Attempting to express a theological consensus among evangelical Protestants is no small task. In this book, two outstanding evangelical scholars from different "wings" of Protestantism — J.I. Packer (Anglican) and Thomas C. Oden (Methodist) — nonetheless give voice to what consensus can be achieved. There are sixteen chapters, mostly covering doctrinal themes ranging from biblical authority to eschatology, although there is one chapter on social responsibility. All of the chapters are composed of small sections of short affirmations, almost all of which reference some previously published document. These sources include the three major evangelical statements included in the appendices (the Lausanne Covenant of 1974, The Gospel of Jesus Christ: An Evangelical Celebration of 1999, and The Amsterdam Declaration of 2000), other international agreed statements (the Berlin Statement of 1966, the Manila Manifesto of 1989, and The Amsterdam Affirmations of 1983), assorted statements by evangelical organizations (e.g., the World Evangelical Alliance) and schools (e.g., Wheaton College), as well as numerous scriptural citations.
Because the book covers so much ground, the authors cannot be expected to go into much detail on any given topic. But it is disappointing to see little evidence of any thinking beyond traditional evangelical expressions of doctrine. This is especially frustrating given Oden's engagement with the Church Fathers during recent decades as seen in the Ancient Christian Commentary on Scripture series he edits, also published by InterVarsity. None of this is evidenced in, e.g., the un-nuanced and largely fundamentalist affirmations about biblical inerrancy, the Protestant Old Testament canon, the penal substitution view of the Atonement, condemnation of universalism, and affirmation of an eternal hell for all unbelievers.
While various creedal statements are quoted (such as one from London Bible College), and some others are referred to (such as the Apostles' Creed and the "Chalcedon Creed"), the great creed of historic Christianity composed by the councils of Nicea (325 CE) and Constantinople (381 CE) is conspicuously absent.
Sometimes one encounters contradictions. Under "Consequence of the Fall," for example, we read that although we inherit sinful nature from Adam and Eve, "not all are guilty of their original act of disobedience" (64). Yet on the next page we are told that Adam "incurred upon himself and all his posterity the guilt of sin, condemnation, and death." (65, emphasis added).
While the authors "decry the poverty of sacramental understanding among Evangelicals" (124), they appear complicit in this poverty with the little space (less than a page) they devote to baptism and eucharist. One might have expected more from an Anglican and a Methodist.
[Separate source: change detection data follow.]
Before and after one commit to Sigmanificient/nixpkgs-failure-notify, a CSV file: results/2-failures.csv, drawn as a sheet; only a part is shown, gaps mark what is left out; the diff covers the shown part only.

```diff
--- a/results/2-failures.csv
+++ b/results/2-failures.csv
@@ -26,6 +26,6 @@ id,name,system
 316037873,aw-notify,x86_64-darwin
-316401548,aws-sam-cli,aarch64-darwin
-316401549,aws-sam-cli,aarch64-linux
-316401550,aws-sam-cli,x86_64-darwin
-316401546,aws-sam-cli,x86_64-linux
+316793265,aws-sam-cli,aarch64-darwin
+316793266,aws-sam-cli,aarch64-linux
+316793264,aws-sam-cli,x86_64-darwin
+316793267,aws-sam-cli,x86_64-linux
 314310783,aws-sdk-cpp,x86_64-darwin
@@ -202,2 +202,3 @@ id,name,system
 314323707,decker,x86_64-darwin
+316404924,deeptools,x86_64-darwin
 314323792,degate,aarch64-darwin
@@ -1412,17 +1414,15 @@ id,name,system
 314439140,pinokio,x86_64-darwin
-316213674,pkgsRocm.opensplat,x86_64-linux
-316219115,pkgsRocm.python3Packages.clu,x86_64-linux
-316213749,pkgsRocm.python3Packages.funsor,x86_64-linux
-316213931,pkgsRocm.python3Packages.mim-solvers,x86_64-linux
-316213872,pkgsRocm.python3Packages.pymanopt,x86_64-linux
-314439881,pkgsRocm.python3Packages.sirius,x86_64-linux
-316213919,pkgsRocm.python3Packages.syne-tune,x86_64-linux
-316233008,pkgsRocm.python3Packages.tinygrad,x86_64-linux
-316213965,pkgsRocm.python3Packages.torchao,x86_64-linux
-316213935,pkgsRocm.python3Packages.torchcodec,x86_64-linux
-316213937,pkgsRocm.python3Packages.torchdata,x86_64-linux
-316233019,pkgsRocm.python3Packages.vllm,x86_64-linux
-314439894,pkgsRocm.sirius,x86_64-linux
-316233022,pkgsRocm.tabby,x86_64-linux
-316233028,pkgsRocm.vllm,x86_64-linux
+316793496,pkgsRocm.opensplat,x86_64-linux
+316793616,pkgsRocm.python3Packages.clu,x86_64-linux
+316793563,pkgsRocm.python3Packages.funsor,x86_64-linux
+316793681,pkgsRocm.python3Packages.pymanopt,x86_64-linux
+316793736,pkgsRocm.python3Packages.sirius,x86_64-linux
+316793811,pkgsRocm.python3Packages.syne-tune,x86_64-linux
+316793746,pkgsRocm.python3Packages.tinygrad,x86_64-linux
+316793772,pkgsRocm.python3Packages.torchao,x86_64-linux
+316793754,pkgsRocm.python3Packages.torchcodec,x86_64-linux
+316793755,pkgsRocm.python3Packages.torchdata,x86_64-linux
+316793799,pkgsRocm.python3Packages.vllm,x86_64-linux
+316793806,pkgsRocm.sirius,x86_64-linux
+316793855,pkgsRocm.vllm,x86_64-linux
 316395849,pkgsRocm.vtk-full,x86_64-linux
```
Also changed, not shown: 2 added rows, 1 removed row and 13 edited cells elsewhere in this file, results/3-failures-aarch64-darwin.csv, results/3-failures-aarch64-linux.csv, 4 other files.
There are some good surprises in the book, however. The authors strongly criticize anti-Semitism and see concern for the poor and the environment as Christian responsibilities. Where the book surprises, however, one suspects there is a corresponding lack of consensus among evangelicals.
The book is worthwhile as a starting point for learning about traditional evangelical doctrine, but the reader looking for something new will be disappointed.